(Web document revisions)
--------------------

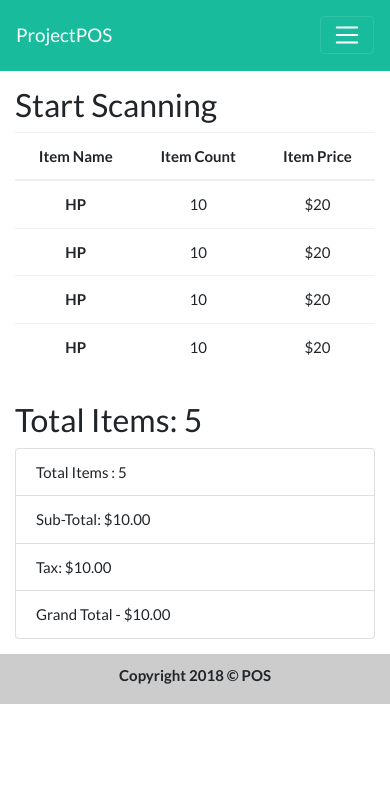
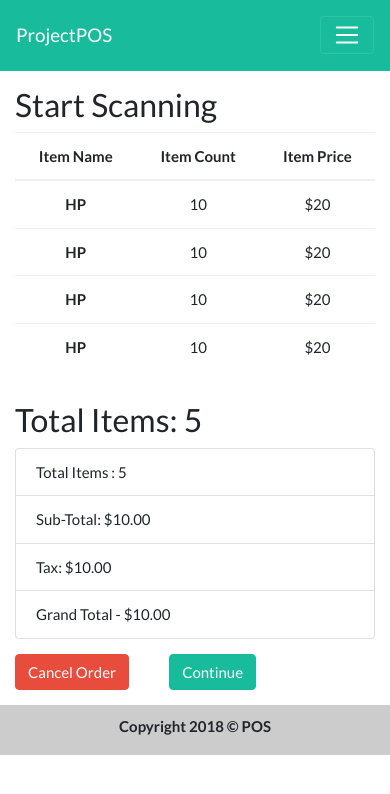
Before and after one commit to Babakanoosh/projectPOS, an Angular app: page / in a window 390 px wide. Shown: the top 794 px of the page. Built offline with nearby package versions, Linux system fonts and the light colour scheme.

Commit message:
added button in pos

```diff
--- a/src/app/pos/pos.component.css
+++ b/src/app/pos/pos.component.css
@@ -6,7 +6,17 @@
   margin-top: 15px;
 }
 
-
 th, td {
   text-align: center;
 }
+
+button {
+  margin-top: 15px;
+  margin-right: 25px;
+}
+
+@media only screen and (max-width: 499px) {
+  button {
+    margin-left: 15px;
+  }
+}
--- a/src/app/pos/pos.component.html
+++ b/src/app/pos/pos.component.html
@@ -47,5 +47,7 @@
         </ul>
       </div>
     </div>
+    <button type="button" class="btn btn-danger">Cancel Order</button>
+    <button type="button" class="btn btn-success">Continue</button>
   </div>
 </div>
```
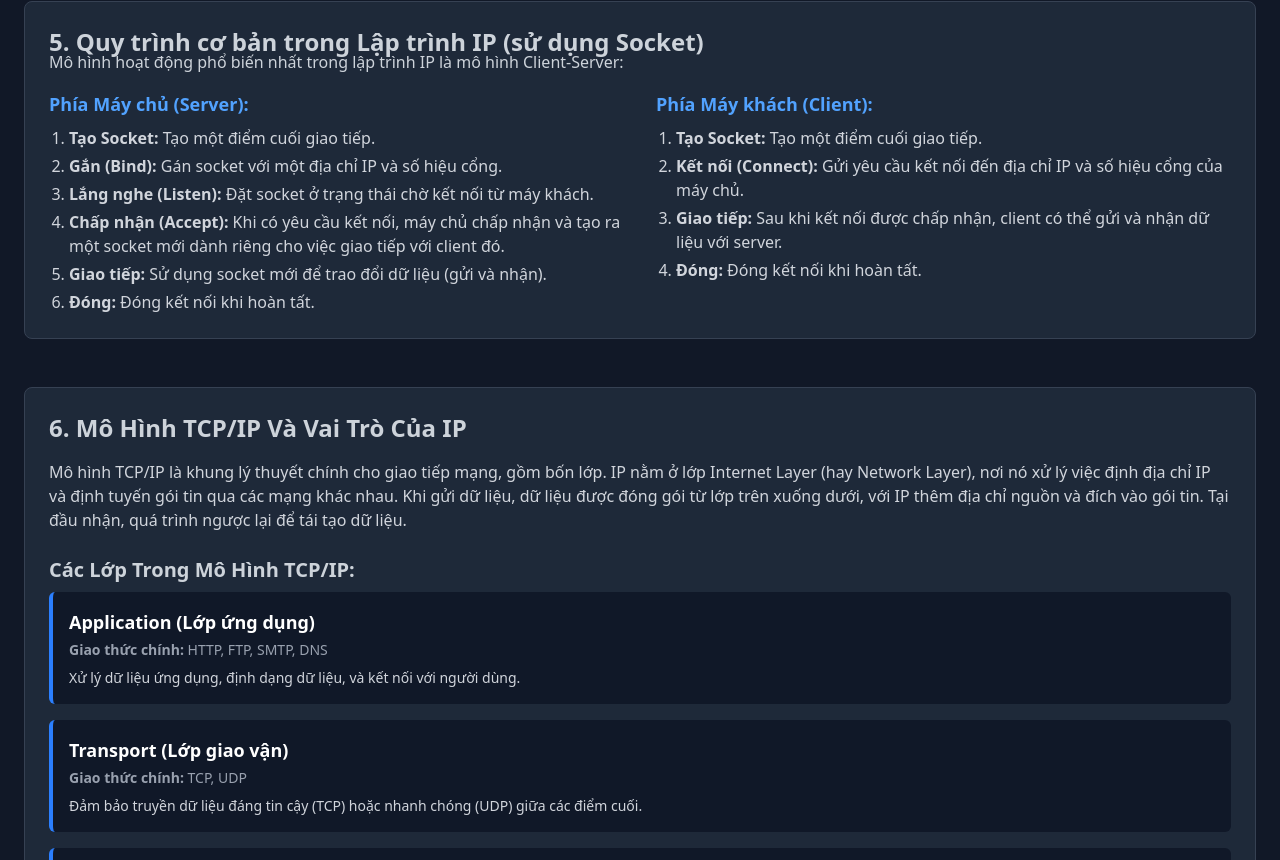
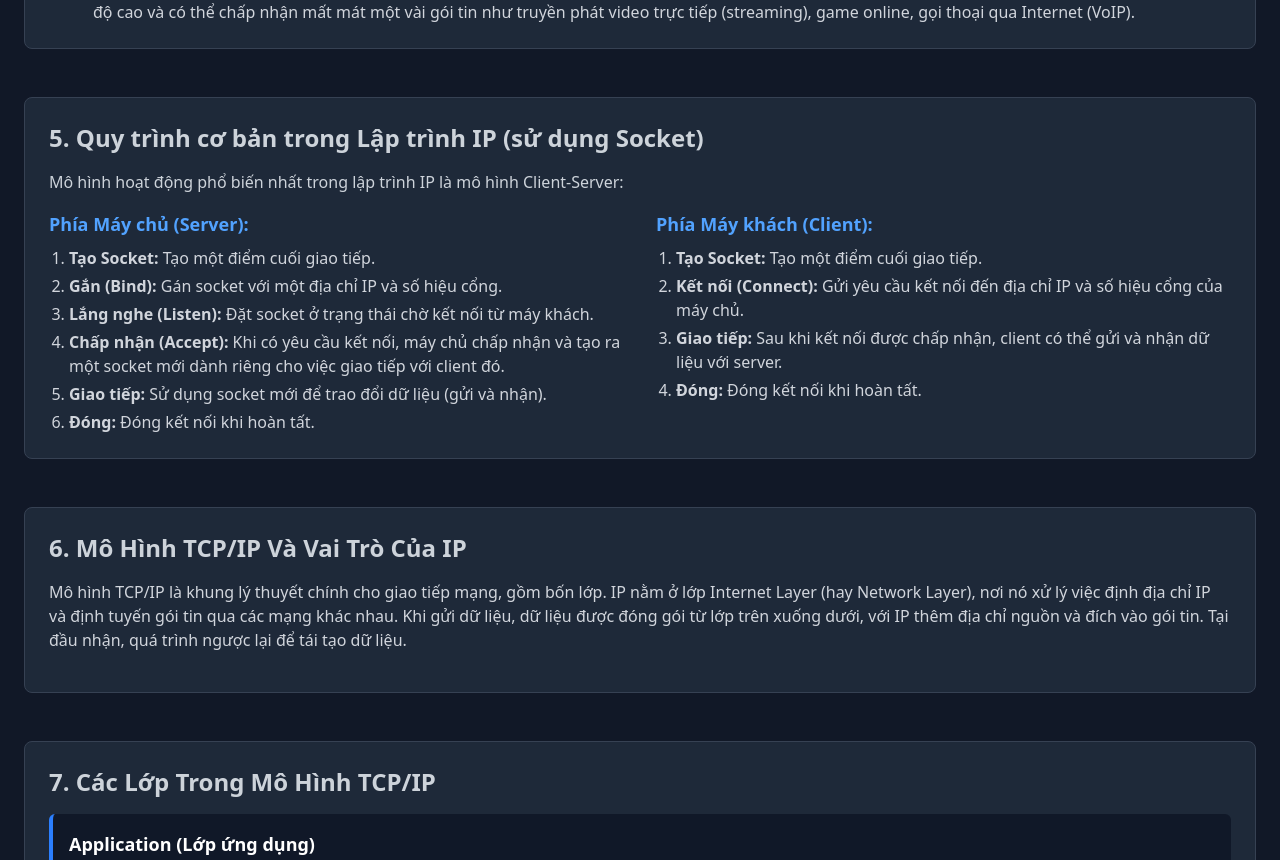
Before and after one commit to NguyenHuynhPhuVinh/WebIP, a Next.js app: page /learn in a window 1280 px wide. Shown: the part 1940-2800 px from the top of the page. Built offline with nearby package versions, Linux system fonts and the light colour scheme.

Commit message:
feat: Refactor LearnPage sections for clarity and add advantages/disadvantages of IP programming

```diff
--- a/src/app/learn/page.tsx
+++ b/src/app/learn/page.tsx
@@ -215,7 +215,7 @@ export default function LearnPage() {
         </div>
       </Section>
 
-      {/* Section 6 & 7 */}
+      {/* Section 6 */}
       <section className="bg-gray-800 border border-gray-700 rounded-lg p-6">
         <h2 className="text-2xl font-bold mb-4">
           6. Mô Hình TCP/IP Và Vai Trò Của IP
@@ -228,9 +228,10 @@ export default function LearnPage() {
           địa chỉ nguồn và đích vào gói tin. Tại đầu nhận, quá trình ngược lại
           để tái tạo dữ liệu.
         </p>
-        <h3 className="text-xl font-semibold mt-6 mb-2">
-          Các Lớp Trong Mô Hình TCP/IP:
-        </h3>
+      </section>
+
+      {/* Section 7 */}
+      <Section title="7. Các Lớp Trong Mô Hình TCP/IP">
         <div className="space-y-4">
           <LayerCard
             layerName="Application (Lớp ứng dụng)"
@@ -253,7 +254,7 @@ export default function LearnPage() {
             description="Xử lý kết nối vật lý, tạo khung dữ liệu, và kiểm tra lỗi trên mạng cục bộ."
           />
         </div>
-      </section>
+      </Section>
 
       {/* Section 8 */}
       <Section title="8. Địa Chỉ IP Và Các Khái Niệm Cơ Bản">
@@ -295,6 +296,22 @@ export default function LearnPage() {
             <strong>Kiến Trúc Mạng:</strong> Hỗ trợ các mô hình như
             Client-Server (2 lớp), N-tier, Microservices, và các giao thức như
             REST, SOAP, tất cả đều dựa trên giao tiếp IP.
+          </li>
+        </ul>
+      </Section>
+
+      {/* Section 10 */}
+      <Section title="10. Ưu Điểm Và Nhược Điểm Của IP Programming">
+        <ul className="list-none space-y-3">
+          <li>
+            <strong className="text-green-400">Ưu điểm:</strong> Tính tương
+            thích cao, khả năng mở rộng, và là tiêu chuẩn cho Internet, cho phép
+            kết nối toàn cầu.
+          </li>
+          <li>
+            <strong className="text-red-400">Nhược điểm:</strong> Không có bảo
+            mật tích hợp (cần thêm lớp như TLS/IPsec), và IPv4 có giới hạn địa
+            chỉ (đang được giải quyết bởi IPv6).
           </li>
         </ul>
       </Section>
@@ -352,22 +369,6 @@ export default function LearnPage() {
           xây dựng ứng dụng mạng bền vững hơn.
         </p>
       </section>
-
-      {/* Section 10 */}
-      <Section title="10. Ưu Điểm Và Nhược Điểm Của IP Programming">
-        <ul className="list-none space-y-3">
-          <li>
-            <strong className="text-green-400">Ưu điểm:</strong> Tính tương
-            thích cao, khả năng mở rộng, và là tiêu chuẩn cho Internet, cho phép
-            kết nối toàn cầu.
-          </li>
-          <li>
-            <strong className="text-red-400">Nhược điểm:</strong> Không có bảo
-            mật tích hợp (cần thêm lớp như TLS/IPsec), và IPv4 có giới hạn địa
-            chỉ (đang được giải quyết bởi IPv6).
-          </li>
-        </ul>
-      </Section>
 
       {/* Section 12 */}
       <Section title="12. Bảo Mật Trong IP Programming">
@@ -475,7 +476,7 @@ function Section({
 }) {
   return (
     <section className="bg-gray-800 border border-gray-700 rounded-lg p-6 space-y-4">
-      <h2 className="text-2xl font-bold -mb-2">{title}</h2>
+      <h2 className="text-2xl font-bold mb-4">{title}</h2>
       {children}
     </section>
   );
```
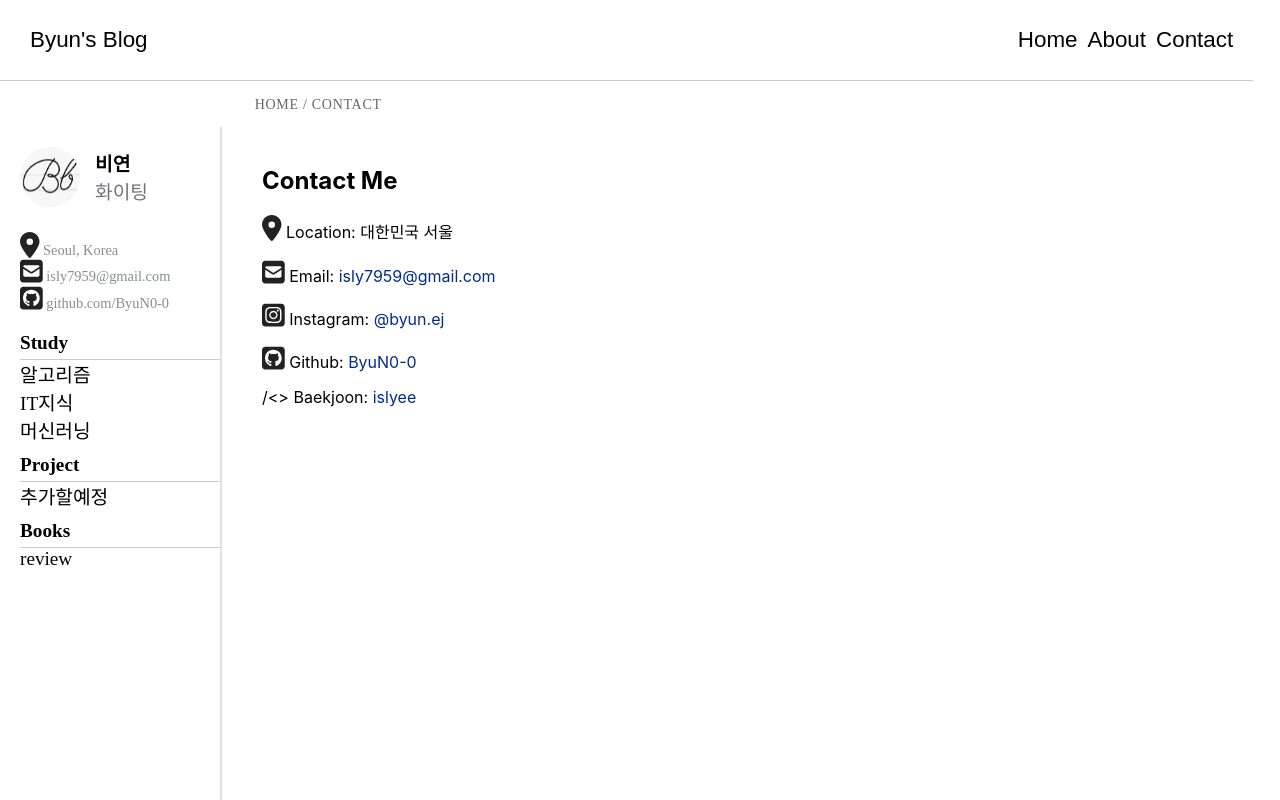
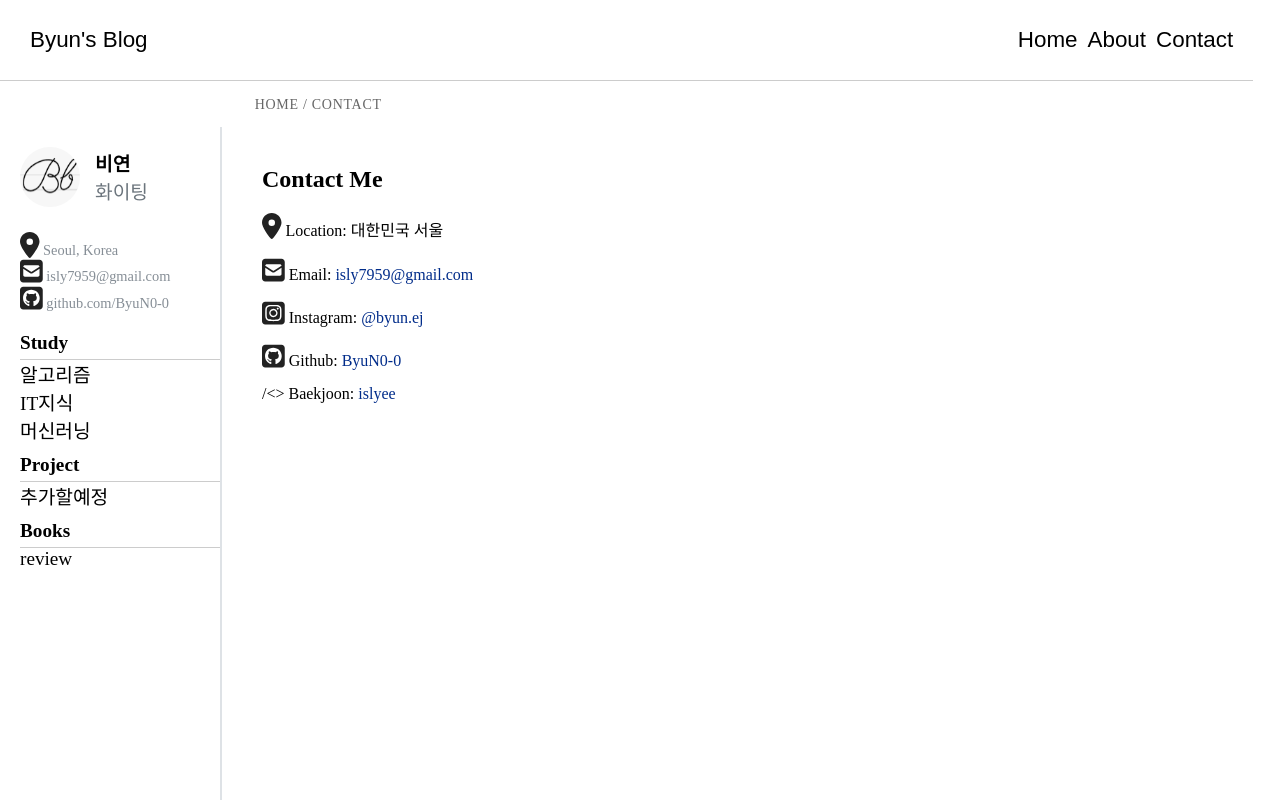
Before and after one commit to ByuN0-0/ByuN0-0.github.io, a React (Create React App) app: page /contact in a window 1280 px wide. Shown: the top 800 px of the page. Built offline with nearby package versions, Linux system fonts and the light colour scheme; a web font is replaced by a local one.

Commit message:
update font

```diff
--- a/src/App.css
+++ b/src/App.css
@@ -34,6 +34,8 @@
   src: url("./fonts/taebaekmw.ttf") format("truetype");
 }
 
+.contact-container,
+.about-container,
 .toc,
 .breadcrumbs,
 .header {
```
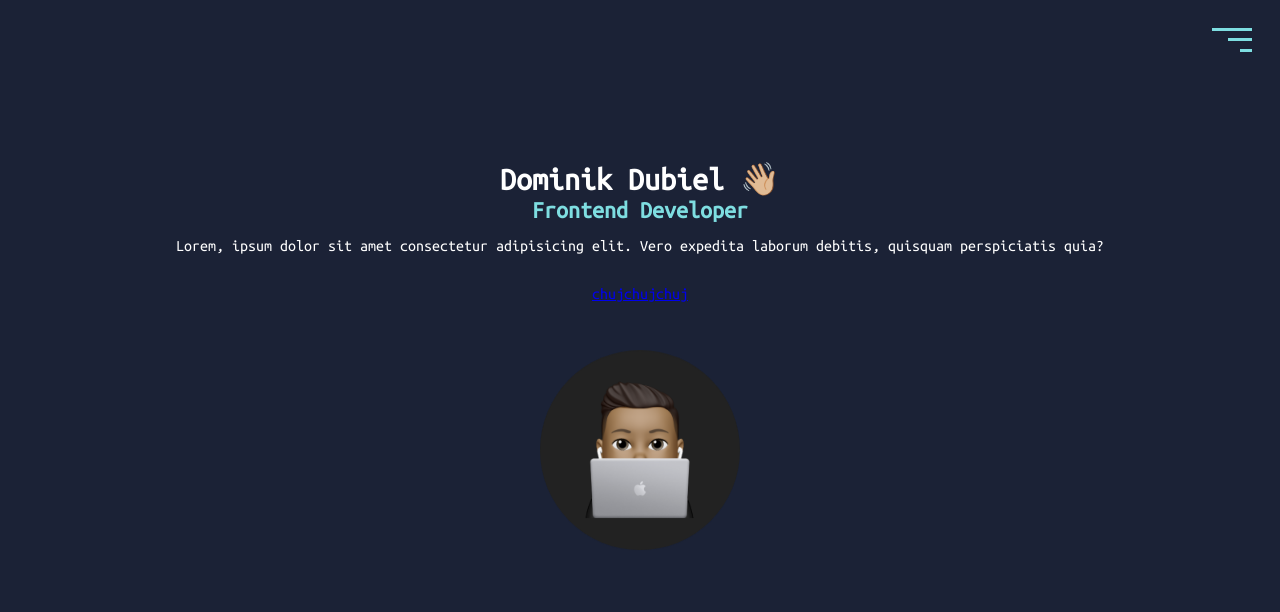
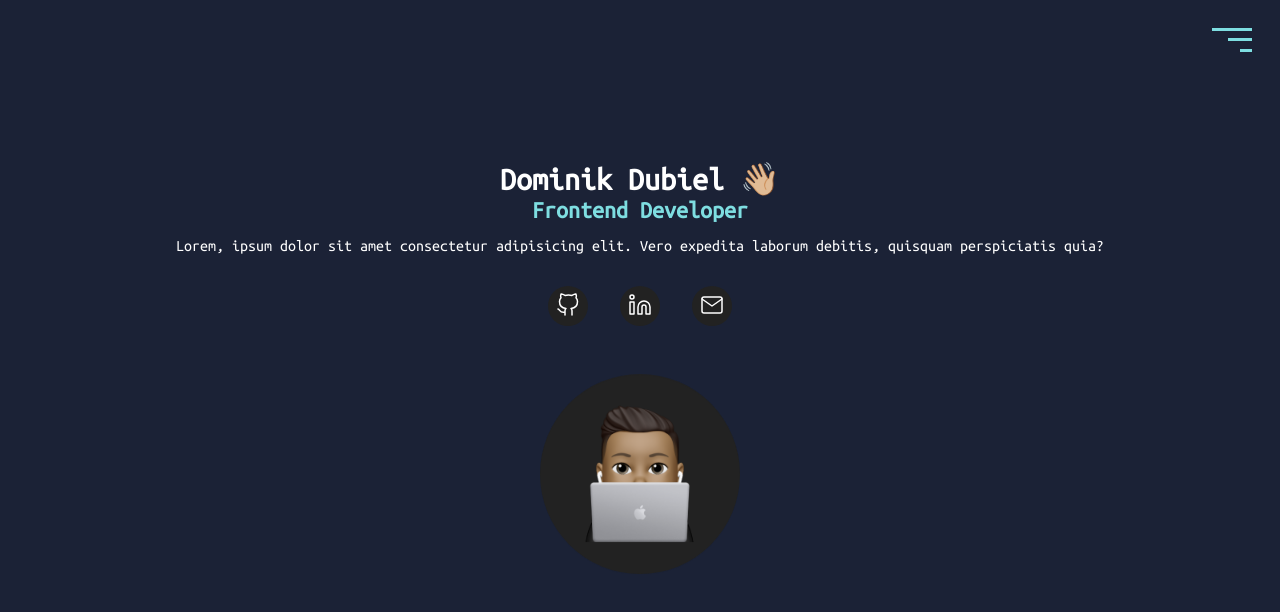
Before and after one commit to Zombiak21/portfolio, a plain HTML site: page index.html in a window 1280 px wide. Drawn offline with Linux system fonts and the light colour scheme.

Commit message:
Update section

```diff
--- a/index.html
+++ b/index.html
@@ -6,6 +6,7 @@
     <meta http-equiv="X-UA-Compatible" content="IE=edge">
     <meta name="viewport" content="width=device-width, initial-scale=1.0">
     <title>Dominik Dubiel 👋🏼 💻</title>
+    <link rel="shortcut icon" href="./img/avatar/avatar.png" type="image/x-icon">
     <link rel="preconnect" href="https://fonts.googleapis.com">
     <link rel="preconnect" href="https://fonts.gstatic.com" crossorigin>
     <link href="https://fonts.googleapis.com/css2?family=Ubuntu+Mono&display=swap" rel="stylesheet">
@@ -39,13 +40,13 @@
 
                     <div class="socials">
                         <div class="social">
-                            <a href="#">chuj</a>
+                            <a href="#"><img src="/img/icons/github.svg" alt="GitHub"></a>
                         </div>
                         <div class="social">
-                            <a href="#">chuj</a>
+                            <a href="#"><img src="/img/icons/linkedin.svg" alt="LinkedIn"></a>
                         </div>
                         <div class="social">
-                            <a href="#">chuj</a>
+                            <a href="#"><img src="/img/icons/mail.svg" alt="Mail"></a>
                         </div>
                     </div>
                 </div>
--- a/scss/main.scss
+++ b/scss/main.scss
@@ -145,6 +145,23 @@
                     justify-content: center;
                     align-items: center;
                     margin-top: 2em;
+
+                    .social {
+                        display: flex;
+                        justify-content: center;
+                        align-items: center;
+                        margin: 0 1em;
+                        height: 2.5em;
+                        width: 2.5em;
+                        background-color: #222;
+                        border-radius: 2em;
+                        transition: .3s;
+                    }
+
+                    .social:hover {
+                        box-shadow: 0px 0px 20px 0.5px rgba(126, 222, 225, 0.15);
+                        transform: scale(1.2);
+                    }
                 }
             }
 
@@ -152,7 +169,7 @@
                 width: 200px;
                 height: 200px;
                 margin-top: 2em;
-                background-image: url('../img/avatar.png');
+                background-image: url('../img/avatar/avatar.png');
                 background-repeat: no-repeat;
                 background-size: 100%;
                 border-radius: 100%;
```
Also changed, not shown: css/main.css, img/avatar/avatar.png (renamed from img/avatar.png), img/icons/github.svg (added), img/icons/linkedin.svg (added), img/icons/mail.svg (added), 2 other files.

--------------------

__WHAT IS REQUIRED__: Every line that contains the string "IPsec" should be copied from the records.

__RESPONSE AREA__:
+            mật tích hợp (cần thêm lớp như TLS/IPsec), và IPv4 có giới hạn địa
-            mật tích hợp (cần thêm lớp như TLS/IPsec), và IPv4 có giới hạn địa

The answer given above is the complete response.